The recent removal of the loophole that allowed aircraft owners to import aircraft into the European Union (EU) via the UK at a zero rate of value-added tax has prospective buyers scrambling for fiscally friendly alternatives. One option is for private operators to find a way to get registered for tax purposes under a commercial aircraft operatorπs certificate, but this could subject the operator to unfavorable scrutiny by the authorities.
Recent pilot reports have suggested that French civil aviation authorities are requiring foreign operators to demonstrate that they have a safety management system (SMS) or flight operations quality assurance (Foqa) program before they grant traffic rights.
Starting this fall, U.S. aircraft owners will be required to reregister their aircraft after the FAA issued its final ruling on the matter last month. The agency issued an NPRM in 2008, which was approved in June by the Office of Management and Budget, and establishes specific certificate expiration dates over a three-year period for all aircraft registered before Oct. 1, 2010.
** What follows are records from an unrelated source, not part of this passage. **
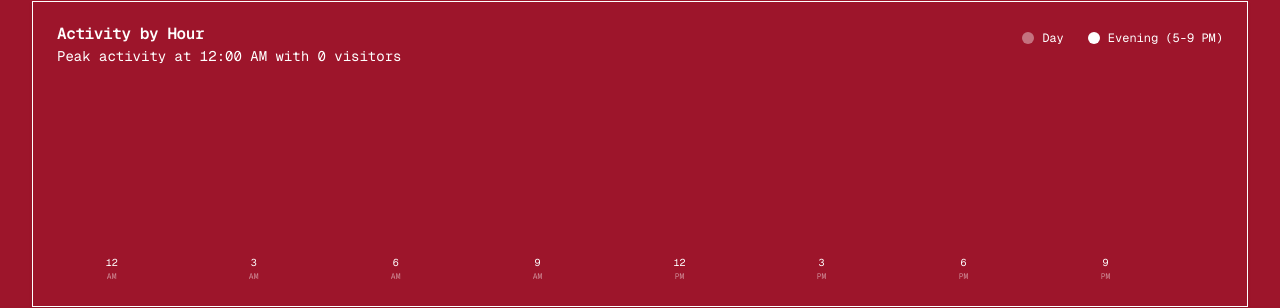
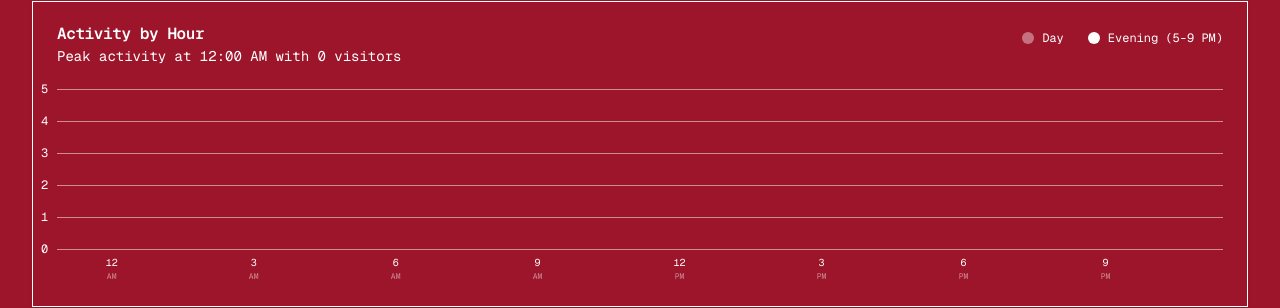
Before and after one commit to alanagoyal/ghostbusters, a Next.js app in the folder dashboard/: page / in a window 1280 px wide. Shown: the part 1075-1383 px from the top of the page. Built offline with nearby package versions, Linux system fonts and the light colour scheme; no server answers; the database is empty.

Commit message:
fix y axis and remove tooltip

```diff
--- a/dashboard/components/dashboard/activity-timeline.tsx
+++ b/dashboard/components/dashboard/activity-timeline.tsx
@@ -53,7 +53,7 @@ export function ActivityTimeline({ detections }: ActivityTimelineProps) {
       <CardContent>
         <div className="relative">
           {/* Y-axis grid lines */}
-          <div className="absolute top-0 left-0 right-0 bottom-8 -z-10">
+          <div className="absolute top-0 left-0 right-0 bottom-8">
             {[0, 1, 2, 3, 4, 5].map((tick) => (
               <div
                 key={tick}
@@ -63,8 +63,8 @@ export function ActivityTimeline({ detections }: ActivityTimelineProps) {
                   height: '1px'
                 }}
               >
-                <div className="absolute -left-8 -top-2 text-xs text-muted-foreground">
-                  {tick === 0 ? '' : tick}
+                <div className="absolute -left-6 -top-2 pl-2 text-xs text-muted-foreground z-10">
+                  {tick}
                 </div>
               </div>
             ))}
@@ -109,12 +109,7 @@ export function ActivityTimeline({ detections }: ActivityTimelineProps) {
                     )}
                   </div>
 
-                  {/* Hover count */}
-                  {count > 0 && (
-                    <div className="absolute -top-6 text-xs font-medium opacity-0 group-hover:opacity-100 transition-opacity bg-background/90 px-1.5 py-0.5 rounded-md border shadow-sm">
-                      {count} visitor{count !== 1 ? 's' : ''} at {hourLabel}
-                    </div>
-                  )}
+                  {/* Native title attribute is used for tooltip */}
                 </div>
               )
             })}
```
The FAA yesterday issued its final ruling mandating the re-registration of all U.S. civil aircraft. In an effort to clear clutter from the aircraft registry and provide more up-to-date information to law enforcement and other agencies, the FAA will require owners to begin re-registering their aircraft in a rolling program that will begin November 1 and end in December 2013.
In response to scuttlebutt that the FAA had ceased processing aircraft registrations for foreign-owner trusts, the agency sent a letter to a group of stakeholders clarifying that it has not imposed any moratorium on the issuance of pending or future registrations involving non-citizen trusts.
Global Coverage Closer for Free In-flight TV
Honeywell (Booth No. 7041) has introduced an upgrade to its satellite television system for business jets to allow operators to receive free-to-air satellite TV in China, India and Russia, thus matching the service available on the ground.
With the AIS-2000 system users can now receive free-to-air
Despite the industry’s troubled times, the European Business Aviation Association (EBAA) now has more members than in its entire history–425 companies–and proportionally more of them are aircraft operators than ever before.
Operators using the newly activated automatic dependence surveillance-broadcast (ADS-B) ATC and information system in the Gulf of Mexico will likely see flight leg times cut by an average of 15 to 25 minutes and individual IFR routes shortened by at least 30 miles, compared with using the old grid ATC system in the Gulf, according to the FAA and individual operators.